“Right now we’re literally at the tipping point in history. People will write, this is when humans first left the planet. Young people will write these chapters, and Seattle will lead the world.” This quote from Museum of Flight CEO Douglas King may seem hyperbolic- but it’s hard to deny the validity of his words after a tour of the Blue Origin factory in Kent, WA.
Washington state currently flies higher and faster than all other domestic regions in the aerospace, rocket design and space travel industry. 95 percent of all airplanes assembled in North America were made in Washington State, and currently companies like Boeing, Vulcan Aerospace and Blue Origin (Blue) lead the flight path to the cosmos. Blue treated six Seattle Central College Space Club students to a rare opportunity: a spell-binding glimpse into the future of space travel. It’s a journey protected by extensive secrecy: no rocket engine design details can be published, no pictures were allowed during the tour and all visitors were required to sign a non-disclosure agreement. According to Blue Origin University Outreach Coordinator Heather Nelson, each university is allowed only one annual six person tour.
“I feel bad for people that didn’t get a chance to come,” said SCC Space Club member Chris Prinz. “You want to say, ‘oh yeah, next time,’ but it’s more like ‘next year.’ Good luck with that.”
Despite a lengthy wait time for all interested SCC students, the subsequent delay is worth the burden in patience.
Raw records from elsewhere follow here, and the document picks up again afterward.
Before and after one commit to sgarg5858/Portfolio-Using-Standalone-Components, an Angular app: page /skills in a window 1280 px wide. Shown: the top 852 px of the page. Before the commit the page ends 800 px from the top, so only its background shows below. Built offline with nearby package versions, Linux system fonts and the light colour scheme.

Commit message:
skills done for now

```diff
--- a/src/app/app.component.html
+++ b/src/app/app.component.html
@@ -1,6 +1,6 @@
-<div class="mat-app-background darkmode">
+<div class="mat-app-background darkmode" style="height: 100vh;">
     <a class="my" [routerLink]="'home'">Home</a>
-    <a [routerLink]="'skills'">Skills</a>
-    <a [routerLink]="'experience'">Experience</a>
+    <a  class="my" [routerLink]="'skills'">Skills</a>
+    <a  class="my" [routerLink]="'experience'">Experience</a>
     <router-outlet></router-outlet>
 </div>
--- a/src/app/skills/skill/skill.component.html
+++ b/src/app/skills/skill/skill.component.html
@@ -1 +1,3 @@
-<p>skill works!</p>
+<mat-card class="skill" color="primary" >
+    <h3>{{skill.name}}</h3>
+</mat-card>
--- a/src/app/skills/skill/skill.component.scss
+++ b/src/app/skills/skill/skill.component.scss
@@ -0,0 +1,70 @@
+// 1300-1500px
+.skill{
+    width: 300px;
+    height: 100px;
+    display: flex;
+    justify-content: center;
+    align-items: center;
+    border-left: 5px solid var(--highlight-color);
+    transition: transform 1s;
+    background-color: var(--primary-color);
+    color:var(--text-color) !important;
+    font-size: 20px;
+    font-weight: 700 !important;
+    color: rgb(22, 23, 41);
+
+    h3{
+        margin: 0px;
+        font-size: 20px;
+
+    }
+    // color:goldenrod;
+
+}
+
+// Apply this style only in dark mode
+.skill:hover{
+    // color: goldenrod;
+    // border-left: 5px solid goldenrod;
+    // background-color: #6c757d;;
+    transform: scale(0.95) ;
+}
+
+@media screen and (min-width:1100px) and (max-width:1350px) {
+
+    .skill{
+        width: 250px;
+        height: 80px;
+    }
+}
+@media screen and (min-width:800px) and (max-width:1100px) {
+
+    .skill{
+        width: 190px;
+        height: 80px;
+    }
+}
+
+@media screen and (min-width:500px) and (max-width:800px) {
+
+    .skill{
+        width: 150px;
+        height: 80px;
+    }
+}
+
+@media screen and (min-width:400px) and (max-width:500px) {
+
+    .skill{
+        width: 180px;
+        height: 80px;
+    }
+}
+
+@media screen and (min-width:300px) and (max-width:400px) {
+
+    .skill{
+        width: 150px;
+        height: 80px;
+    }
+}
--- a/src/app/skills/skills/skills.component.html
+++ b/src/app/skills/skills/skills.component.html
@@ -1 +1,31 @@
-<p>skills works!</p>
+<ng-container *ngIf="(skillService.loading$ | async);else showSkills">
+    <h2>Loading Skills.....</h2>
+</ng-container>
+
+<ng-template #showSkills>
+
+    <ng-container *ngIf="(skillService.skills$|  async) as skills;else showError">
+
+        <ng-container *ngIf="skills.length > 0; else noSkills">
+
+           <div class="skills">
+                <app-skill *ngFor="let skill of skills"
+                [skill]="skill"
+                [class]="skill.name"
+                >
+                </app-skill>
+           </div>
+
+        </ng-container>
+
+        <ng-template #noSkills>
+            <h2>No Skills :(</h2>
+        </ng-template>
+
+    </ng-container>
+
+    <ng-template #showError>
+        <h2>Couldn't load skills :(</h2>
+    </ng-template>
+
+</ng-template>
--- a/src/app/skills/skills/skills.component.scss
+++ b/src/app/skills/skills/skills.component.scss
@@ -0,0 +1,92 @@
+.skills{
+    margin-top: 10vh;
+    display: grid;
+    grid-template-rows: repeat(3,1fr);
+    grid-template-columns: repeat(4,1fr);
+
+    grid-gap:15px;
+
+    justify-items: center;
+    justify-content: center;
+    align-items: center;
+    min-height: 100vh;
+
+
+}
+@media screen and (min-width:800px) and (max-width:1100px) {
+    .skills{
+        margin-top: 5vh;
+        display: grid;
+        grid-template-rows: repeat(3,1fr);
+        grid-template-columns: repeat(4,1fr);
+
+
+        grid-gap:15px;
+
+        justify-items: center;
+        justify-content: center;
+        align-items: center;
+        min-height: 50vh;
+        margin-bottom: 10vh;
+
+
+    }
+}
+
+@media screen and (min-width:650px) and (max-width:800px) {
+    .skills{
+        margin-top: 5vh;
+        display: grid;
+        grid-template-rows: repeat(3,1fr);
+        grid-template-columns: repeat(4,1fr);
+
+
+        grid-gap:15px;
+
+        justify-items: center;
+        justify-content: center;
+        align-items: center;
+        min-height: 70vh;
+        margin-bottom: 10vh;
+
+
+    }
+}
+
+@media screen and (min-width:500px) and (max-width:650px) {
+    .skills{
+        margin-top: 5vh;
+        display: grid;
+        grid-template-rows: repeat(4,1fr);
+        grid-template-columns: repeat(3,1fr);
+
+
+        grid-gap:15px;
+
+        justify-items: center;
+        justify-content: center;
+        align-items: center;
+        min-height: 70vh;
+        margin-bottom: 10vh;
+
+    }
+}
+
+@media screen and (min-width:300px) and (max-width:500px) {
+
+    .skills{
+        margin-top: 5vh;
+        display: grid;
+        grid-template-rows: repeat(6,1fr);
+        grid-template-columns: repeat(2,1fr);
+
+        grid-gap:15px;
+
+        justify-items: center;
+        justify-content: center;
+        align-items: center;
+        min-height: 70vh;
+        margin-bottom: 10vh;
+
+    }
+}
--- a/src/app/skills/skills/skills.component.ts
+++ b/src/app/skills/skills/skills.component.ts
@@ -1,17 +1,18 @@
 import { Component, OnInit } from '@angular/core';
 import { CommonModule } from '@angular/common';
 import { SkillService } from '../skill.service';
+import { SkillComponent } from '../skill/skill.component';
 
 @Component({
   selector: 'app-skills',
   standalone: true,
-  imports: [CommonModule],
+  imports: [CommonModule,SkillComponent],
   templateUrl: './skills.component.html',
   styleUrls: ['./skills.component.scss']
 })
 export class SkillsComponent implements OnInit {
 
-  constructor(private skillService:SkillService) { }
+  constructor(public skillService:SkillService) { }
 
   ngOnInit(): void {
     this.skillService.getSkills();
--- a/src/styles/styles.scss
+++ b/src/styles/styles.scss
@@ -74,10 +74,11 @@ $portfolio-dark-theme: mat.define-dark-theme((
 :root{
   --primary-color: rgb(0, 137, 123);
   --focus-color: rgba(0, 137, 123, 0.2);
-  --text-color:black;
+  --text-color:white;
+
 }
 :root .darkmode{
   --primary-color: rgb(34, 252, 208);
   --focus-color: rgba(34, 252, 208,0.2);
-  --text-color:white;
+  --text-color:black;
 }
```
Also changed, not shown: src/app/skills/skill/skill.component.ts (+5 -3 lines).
Paralleling open employee offices without cubicles, alongside a massive open air meeting room situated near mission control, the rocket company’s corporate front door is immensely cavernous. An introductory discussion proceeded entry through massive glass doors onto the mezzanine, overlooking the multiple football field sized factory floor. A marvelous display of current manufacturing projects were dispersed across a vast ocean of concrete. Some students remarked the scene felt mystical, like something big was happening. A once in a lifetime opportunity was in progress. Eventually the group was allowed to briefly witness and review Blue’s current building blocks for humanity’s greatest exploration; the quest to conquer the infinite cosmic frontier: space.
South of Seattle, past Boeing and Redmond’s Tesla S.T.E.M. high school, the Puget Sound region’s new engineering kid is on the block: Blue, aiming high to recruit talent. Opportunities with Blue include multiple sixteen week internship and training programs that match applicant skill set with individual projects. Nelson claimed Blue aims to hire engineers that build components throughout the entire manufacturing process – engineers that stick with Blue from start to finish. Additionally, the Kent factory plans to hire 300 employees in the next few years. Members of the SCC Space Club remarked that rocket design, engineering and propulsion companies like Blue may eventually shape Earth’s future world economy in the coming decades.
“I like that they’re encouraging people to be innovative,” said Prinz. Some Space Club members stated that possible open source technology could fast forward the space industry towards progress. ”I think ultimately innovation is cool, but I would like to see people not compete over stuff like this,” said Prinz. “But I like the idea that the workforce is still inspired as well.”
“I just wanted to stop and look at everything,” said SCC Space Club member David Shay. “The hour long tour limit wasn’t enough.”
According to Heather Nelson, Blue Origin’s University Outreach Manager, Blue Origin’s owner, Jeff Bezos, dreams of pushing Earth’s international workforce into space. “Jeff wants to see millions of people living in space,” said Nelson. “Jeff has a long-term- decades long- vision for Blue. He wants Blue to continue long after he’s gone.” Nelson led the SCC Space Club’s Blue Origin factory tour, and described her fellow colleagues’ passionate efforts with enthusiasm. Citing long hours and hard work, technical imagination and creative problem solving, Nelson claimed everyone who worked for Blue had a love affair with their occupation. After the factory tour, all six SCC Space Club students remarked they left the building wanting more, like specialized glass and metal material design information.
“One of my questions was going to be ‘what is the glass?’” said Prinz. “You’re making these huge windows that are proprietary. The metals are impressive, but you’re going to have a piece of glass between you and outer space. It’s even more impressive they developed that, and how huge it is too.”
“The glass has to try and withstand the force of the air trying to escape into space,” said Shay. “Especially with the space vacuum on one side.”
The big picture is clear: Seattle is the cerebral launch pad for private space travel. Blue Origin knows the speed at which they will touch new heights. A move at their own pace philosophy, with calculated precision, ferociously.
By Jack Pappin